Open Bread

Olle Jonsson and I have started a project that we’re calling Open Bread. The question we’re exploring is “do open source practices and principles have application in creating and managing non-digital ‘real world’ projects?”

Charlottetown needs a good bakery: you hear people say this all the time, especially when they’re talking about “downtown revitalization.” The usual route for a bakery to be founded would be for some plucky entrepreneur to come along and invest their time and money in starting a business. But that hasn’t happened. Can open source step into the breach: can the energy of the community, and interested others (like Olle) be harnessed to do what private enterprise hasn’t?

We don’t know. But on the Open Bread page of the Rukapedia we’re going to explore the idea.


paul's picture
paul on June 27, 2005 - 04:37 Permalink

How interested are you people in becoming bakers? It might be possible to take turn and turn alike and make the stuff you like. Easily said, since I have done this for a living and still do it at home, but it’s not ‘ “that” ’ hard.

In addition to Whole Earth, I have found The Bread Bible to be a useful resource: it removes a lot of the guesswork and mystery but preserves the experience with a maximum of fun.

oliver's picture
oliver on June 27, 2005 - 12:18 Permalink

Did someone say bread? Do rolls count too?

Ken Williams's picture
Ken Williams on June 27, 2005 - 13:08 Permalink

Can I make a documentary of this project?

MJ's picture
MJ on June 27, 2005 - 13:55 Permalink

I would love a bakery. It would be ideal is they could stick to basics but of high quality. Pure ingrediants with no “traces” of this or that. That’s the big problem with the current grocery store bakeries (if you can call them that). All there food is off-limits to nut and peanut allergy persons becasue it is all possibly contaminated with things (ex. traces of nuts) when nuts are clearly not meant to be in that food product. No wonder allergies are a problem!

Peter Rukavina's picture
Peter Rukavina on June 27, 2005 - 14:18 Permalink

One of the keys, I think, to a successful open source bakery implementation is shifting pronoun use to “we” from “they.”

Nathan's picture
Nathan on June 28, 2005 - 04:19 Permalink

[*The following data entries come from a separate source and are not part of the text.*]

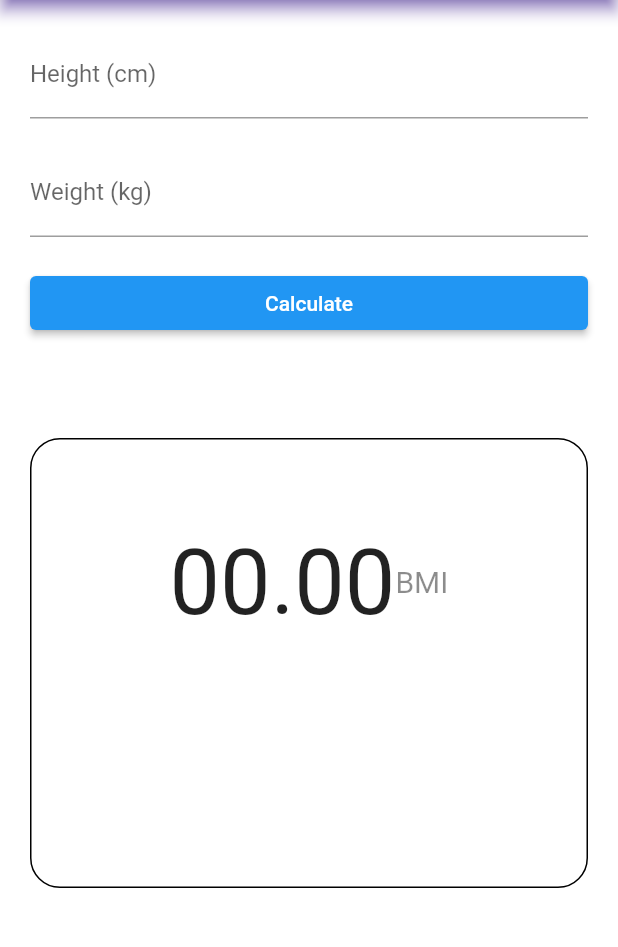
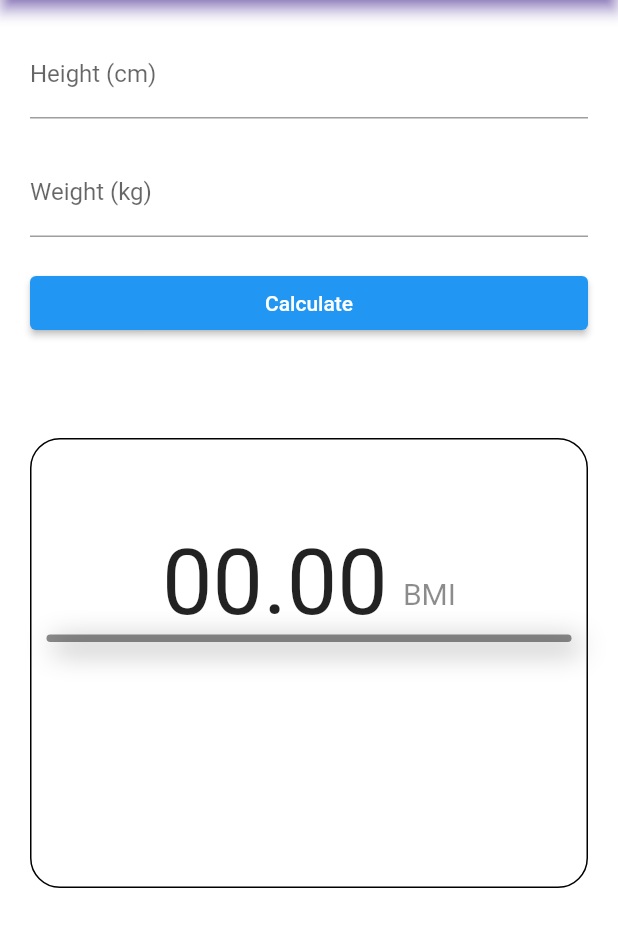
Before and after one commit to kirtijangid/BMI-calculator, a Flutter app: the screen it shows after launch, on a phone screen of 412 x 824 dp, the part 84-1031 px from its top. Run offline on Flutter 3.47's test engine with Material 2 defaults, Android fonts, the phone set to English and light mode, and no system bars.

Commit message:
adding a line with decoration & shadow below the result

```diff
--- a/lib/appbar.dart
+++ b/lib/appbar.dart
@@ -117,12 +117,32 @@ class _AppbarState extends State<Appbar> {
                   SizedBox(
                     height: 50,
                   ),
+
                   Row(
                     mainAxisAlignment: MainAxisAlignment.center,
                     children: [
-                      Text(bmi==null? '00.00' : bmi!.toStringAsFixed(2),
+                      Text(
+                        bmi == null? '00.00' : bmi!.toStringAsFixed(2),
                         style: TextStyle(
                           fontSize: 60,
+                          color:
+                                status == 'Underweight' ? Colors.blue
+                                    : status == 'Normal weight' ? Colors.green
+                                    : status == 'Pre-Obesity' ? Colors.yellow.shade700
+                                    : status == 'Obesity class 1' ? Colors.orange
+                                    : status == 'Obesity class 2' ? Colors.deepOrangeAccent
+                                    : status == 'Obesity class 3' ? Colors.red
+                                    : null
+                        ),
+                      ),
+                       const SizedBox(
+                            width: 10,
+                          ),
+                          Column(
+                            crossAxisAlignment: CrossAxisAlignment.start,
+                            children: [
+                              Text(status,
+                                  style: TextStyle(
                                     color:
                                       status == 'Underweight' ? Colors.blue
                                     : status == 'Normal weight' ? Colors.green
@@ -136,16 +156,33 @@ class _AppbarState extends State<Appbar> {
                                 const Text('BMI',
                                 style: TextStyle(
                                   fontSize: 20,
-                        color: Colors.black45
+                                  color: Colors.black45,
                                 ),
                               ),
                             ],
+                          ),
+                        ],
+                      ),
+                      Container(
+                        height: 5,
+                        decoration: BoxDecoration(
+                          color: Colors.black45,
+                          borderRadius: BorderRadius.circular(50),
+                          boxShadow: const [
+                            BoxShadow(
+                              color: Colors.grey,
+                              blurRadius: 15,
+                              spreadRadius: 1,
+                              offset: Offset(5, 5)
+                            ),
+                          ]),
                       )
                     ],
                   ),
                  ),
                 ),
-        ]),
+              ],
+            ),
       ),
     );
   }
```
Lines whose indentation alone changed are shown as unchanged.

Bread lacks the unique characteristic that makes the Open Source model work so well for software. Software can be duplicated at zero-cost thus there is no free-loading problem. Everyone gets more out than they put in. The infamous hacker ESR writes about the “tragedy of the commons” in his essay on the economics of open source software, The Magic Cauldron
. Of course there are sucessful co-ops for products that do not have zero-cost duplication. I believe that such sucess is due to good design/management of the co-op. For these products the margin is smaller between individual benefit and the maximum individual contribution, making maintaining the margin more difficult to maintain than it is for open source software.

oliver's picture
oliver on June 28, 2005 - 12:27 Permalink

Open source sourdough starter duplicates at less than the cost of CDs or memory. Sourdough bread bites occupy more space than computer bytes though, so the real estate overhead might be higher.

Alan's picture
Alan on June 28, 2005 - 12:56 Permalink

Isn’t there a viable zero-net-cost argument, Nate? Unlike software, we each must eat and therefore will expend on a regular basis on bread as a staple. Isn’t the economic argument just tapping into that natural and inevitable flow?

Ken Williams's picture
Ken Williams on June 28, 2005 - 13:26 Permalink

How many hands will touch each loaf?